Anyway, I digress… despite the hassle, my pumpkin pie white chocolate cups turned out super yummy and were definitely worth all the anger I displaced on the white chocolate. I’ll probably never make them again though, haha. Thanksgiving is a special occasion, so it calls for such things. Next special occasion I make them for will have to be a paid one
White Chocolate Pumpkin Pie Cups (adapted from the truffle recipe I linked to above)
• 1/2 cup white chocolate chips
• 1/2 cup pumpkin purée
• 3/4 cup finely ground gingersnap cookie crumbs
• 3/4 cup graham cracker crumbs
• 2 tbsp. confectioner’s sugar
• 3/4 tsp. ground cinnamon
• 1/4 tsp. each of ground nutmeg, cloves, and ginger
• 4 oz. cream cheese, softened
• Optional garnish: chopped pecans, cinnamon sugar, pumpkin pie spice, remaining cookie crumbs, etc.
As for the white chocolate you will need for the outside coating, I honestly have no idea how much is appropriate because I messed up so many times. I’m gonna guess-timate and say… 20 oz?? It depends on how many cups you wanna make I suppose… my batch yielded 16. And make sure it’s uniformly chopped or in chip form. Oh and of course you’re gonna need a bunch of those 2-inch aluminum foil mini muffin liners!
(1) To melt the chocolate, put it in a heat-proof bowl placed over a medium saucepan filled with about an inch or two of simmering water (make sure you bring it to a boil first, then reduce the heat). Keep stirring the chocolate until it’s completely melted, then turn off the heat and remove the bowl to a heat-proof surface.
(2) Using a small spoon, “paint” the inside of the muffin liners with the melted white chocolate. The layer of chocolate should be thick enough that you can’t see through it, but thin enough so that the liners still hold upright and intact. You will not use all of the white chocolate, so set it aside for topping the cups later.
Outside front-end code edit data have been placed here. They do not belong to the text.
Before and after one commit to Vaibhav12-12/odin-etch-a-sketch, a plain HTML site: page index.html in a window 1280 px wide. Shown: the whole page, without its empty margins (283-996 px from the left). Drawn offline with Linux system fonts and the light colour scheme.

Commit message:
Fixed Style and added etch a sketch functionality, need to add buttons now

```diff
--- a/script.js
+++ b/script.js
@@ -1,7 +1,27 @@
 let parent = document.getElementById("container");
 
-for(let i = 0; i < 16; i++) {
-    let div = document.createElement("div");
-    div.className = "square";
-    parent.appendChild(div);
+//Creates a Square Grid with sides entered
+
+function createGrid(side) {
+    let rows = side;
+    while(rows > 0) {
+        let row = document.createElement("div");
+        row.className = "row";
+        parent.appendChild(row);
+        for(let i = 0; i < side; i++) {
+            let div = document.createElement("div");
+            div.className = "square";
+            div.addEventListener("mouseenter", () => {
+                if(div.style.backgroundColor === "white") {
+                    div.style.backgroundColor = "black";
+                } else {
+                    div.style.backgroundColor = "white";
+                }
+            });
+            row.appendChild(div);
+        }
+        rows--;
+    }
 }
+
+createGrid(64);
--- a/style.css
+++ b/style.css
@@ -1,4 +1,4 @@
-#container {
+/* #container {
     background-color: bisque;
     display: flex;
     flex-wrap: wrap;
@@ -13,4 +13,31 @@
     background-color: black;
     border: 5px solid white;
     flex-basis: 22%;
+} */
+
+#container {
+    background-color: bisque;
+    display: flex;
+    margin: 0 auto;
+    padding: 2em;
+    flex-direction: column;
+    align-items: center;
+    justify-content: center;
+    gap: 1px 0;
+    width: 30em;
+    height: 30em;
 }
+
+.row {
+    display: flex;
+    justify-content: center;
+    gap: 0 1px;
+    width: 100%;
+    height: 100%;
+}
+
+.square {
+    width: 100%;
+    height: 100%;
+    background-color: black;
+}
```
Place the cups on a tray and stow away in the fridge for about 30 minutes so that they can cool and harden completely.
(3) To make the truffle filling, melt the 1/2 cup white chocolate chips the same way as done in the first step. Once melted completely, turn off the heat, set aside to cool a bit, then add the pumpkin, cookie crumbs, confectioner’s sugar, spices, and cream cheese. Mix well until completely blended and smooth. You might want to keep it in the fridge for a bit while waiting for the chocolate in the liners to set, especially if it’s super runny.
(4) Once the chocolate cups have hardened, take them out of the fridge and spoon the pumpkin mixture into each one evenly, smoothing out the tops to create an even surface. If the remaining chocolate has hardened too much, just repeat the first step to remelt it. Evenly divide this remaining chocolate amongst the filled cups, smoothing the tops to make sure the chocolate reached all the way over to the edges in order to “seal” the cups. Top with any kind of garnish you’d like, or just leave ‘em plain.
(5) Chill in the refrigerator until set, about 1-2 hours. Unwrap them bad boys and enjoy! If you don’t share them or eat them all, store them in an air-tight container in the fridge.